Traditionally storyboarding has been done using tools such as Microsoft Word and/or PowerPoint, but are these still fit for purpose?

Answer…. yes and no.  Word and PowerPoint are great for putting a written storyboard together but when project timescales are tight, and you need to collaborate with stakeholders there are other ways in which this can be done.  Instead, you could consider using tools such as Google Docs which allow collaborative editing and feedback.

For me personally I haven’t used Word and PowerPoint to storyboard for many years as I am more of a visual designer, but that may not be for everyone.  With tools such as Adobe XD, Sketch, and InVision, to name a few, there are new ways to rapidly prototype and storyboard and still work collaboratively with your extended team and stakeholders.

Next steps

Why not join the discussion on the 24th March 2021 all about Storyboarding for Digital Design.  Bring along some examples to share with the wider community and even discuss your methods with your peers.

eLN Interactive Webinar Series: Design and facilitation of live online learning with Jo Cook

In this interactive webinar you’ll learn some key points from live online learning specialist Jo Cook. Be prepared to get those fingers typing, your mice clicking on the whiteboard and to chat in breakout rooms.

2021 has been the year to really hone skills in designing and facilitating the live online learning sessions you started in 2020. Come and share your questions, challenges and success in virtual delivery.

In this session you will learn:

  • Key strategies for designing your virtual classrooms
  • Facilitation approaches so you don’t rely on webcam
  • How to plan and structure your session
This content is for members only.  Annual individual membership is only £29, sign up today and start taking advantage of the benefits of being an eLN member!
Through her company Lightbulb Moment, Jo Cook has specialised in training learning professionals about virtual classroom and webinar design and delivery since 2013. Jo is a speaker, instructional designer and classroom facilitator. Jo’s passion is in helping and supporting teams, professionals and organisations embrace the benefits of the live online learning technology and her background includes: further and higher education; the charity sector; small and large organisations, including CNN News and Bupa International.

Find out more about Jo and her work on her website: www.lightbulbmoment.online and follow @LightbulbJo on Twitter and LinkedIn.

eLN Interactive Webinar Series: Storyboarding for digital design with eLN Director Dave Price

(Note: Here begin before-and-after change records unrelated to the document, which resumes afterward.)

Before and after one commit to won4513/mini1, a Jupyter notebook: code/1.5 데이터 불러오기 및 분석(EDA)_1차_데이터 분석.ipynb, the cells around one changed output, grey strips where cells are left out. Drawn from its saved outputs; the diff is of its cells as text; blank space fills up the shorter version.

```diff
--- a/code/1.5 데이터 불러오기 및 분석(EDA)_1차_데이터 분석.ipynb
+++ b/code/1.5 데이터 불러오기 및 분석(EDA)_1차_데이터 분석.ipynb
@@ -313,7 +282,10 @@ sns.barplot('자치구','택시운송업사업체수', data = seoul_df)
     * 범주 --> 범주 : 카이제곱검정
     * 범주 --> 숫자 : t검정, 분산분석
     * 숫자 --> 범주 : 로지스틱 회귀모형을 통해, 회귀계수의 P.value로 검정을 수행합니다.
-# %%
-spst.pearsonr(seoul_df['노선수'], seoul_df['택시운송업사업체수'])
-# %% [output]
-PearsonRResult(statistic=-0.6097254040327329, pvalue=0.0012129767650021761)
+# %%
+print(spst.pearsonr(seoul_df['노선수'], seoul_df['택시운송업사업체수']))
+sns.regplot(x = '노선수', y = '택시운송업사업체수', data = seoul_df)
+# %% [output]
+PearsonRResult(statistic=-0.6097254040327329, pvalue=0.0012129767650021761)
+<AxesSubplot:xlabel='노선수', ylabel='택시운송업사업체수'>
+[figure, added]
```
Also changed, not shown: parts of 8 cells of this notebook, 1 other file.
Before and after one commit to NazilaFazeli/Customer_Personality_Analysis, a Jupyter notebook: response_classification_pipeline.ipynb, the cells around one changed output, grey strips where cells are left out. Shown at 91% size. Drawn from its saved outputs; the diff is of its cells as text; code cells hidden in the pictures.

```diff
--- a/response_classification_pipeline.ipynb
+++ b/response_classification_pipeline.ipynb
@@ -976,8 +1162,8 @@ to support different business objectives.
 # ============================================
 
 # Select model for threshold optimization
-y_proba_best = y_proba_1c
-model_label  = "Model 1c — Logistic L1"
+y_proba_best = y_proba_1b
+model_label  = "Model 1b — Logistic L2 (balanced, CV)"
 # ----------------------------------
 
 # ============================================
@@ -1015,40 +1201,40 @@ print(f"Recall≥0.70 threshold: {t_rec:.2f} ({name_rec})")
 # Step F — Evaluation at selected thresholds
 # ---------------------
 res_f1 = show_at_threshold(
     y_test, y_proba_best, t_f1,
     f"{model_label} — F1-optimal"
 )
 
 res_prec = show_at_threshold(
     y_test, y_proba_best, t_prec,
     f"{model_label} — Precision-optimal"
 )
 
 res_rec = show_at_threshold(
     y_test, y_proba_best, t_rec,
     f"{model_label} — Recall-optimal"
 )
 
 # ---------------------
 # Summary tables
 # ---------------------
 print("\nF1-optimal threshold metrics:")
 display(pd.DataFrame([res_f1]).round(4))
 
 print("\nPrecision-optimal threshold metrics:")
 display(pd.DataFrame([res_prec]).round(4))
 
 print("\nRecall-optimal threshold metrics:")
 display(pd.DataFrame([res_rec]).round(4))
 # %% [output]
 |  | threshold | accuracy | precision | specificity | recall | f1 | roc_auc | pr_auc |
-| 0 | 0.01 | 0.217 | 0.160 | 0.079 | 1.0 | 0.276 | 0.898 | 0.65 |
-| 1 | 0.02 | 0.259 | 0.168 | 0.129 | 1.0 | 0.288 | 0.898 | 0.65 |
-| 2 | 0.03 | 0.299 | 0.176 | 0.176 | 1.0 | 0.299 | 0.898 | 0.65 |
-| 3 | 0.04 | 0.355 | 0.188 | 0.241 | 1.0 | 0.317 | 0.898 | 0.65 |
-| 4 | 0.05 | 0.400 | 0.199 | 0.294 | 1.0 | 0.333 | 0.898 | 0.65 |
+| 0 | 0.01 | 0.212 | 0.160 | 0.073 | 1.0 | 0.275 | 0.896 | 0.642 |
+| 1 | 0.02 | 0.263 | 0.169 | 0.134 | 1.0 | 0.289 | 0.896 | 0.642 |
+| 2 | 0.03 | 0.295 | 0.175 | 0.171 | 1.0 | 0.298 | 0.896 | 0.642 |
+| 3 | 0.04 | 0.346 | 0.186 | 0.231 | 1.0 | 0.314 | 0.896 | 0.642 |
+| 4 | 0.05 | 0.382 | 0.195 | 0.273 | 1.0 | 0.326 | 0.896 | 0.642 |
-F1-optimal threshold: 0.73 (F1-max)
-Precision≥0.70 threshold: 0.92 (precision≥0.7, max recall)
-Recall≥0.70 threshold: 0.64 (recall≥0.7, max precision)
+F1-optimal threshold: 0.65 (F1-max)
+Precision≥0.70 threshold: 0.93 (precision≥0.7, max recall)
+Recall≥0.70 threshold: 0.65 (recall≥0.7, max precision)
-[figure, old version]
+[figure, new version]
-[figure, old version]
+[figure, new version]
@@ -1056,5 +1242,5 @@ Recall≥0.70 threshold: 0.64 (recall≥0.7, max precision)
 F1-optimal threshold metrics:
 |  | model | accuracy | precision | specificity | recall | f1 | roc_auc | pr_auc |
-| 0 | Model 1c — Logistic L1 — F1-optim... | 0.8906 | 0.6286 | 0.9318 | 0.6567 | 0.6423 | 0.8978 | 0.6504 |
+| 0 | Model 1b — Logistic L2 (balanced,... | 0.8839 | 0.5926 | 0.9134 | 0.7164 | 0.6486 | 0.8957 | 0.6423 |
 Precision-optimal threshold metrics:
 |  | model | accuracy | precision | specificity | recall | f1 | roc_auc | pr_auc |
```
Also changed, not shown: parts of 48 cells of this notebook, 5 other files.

What is a storyboard in digital learning?
In simple terms it’s a framework that is laid out for developing a digital course, whether it be eLearning, interactive video, or some other medium.
So why use a storyboard?
There are a number of reasons why you might storyboard and these can include:
  • Visualising your design work
  • Identifying gaps or weaknesses in the training design
  • Helping SME’s to validate the content that is going to be built
  • and if done right, could save you a lot of time in the later development stages
During this webinar your host David will share his thoughts on the storyboarding and prototyping of a digital course and facilitate discussions around best practises and the tools available to aid you in designing your own storyboards. We will also look at the differences between storyboarding and prototyping and how UX design can help you on the path to success.As an interactive session why not bring along some of your own storyboarding stories and experiences, and even bring along some examples that you may want some help on from other experts in your field.
David Price

About your presenter: I have over 19 years experience of designing and developing eLearning in a number of different industries. I am currently an eLN mentor as I love to help other people develop their digital skills and I hope to further that more as an eLN director. I am passionate about UI and UX design and with an additional background in website development and photography I have a keen interest in making engaging content for learners. I would bring all my years of experience to the board and my experience of working in a vast range of different industries gives me an in-depth knowledge on a whole range of subject matters.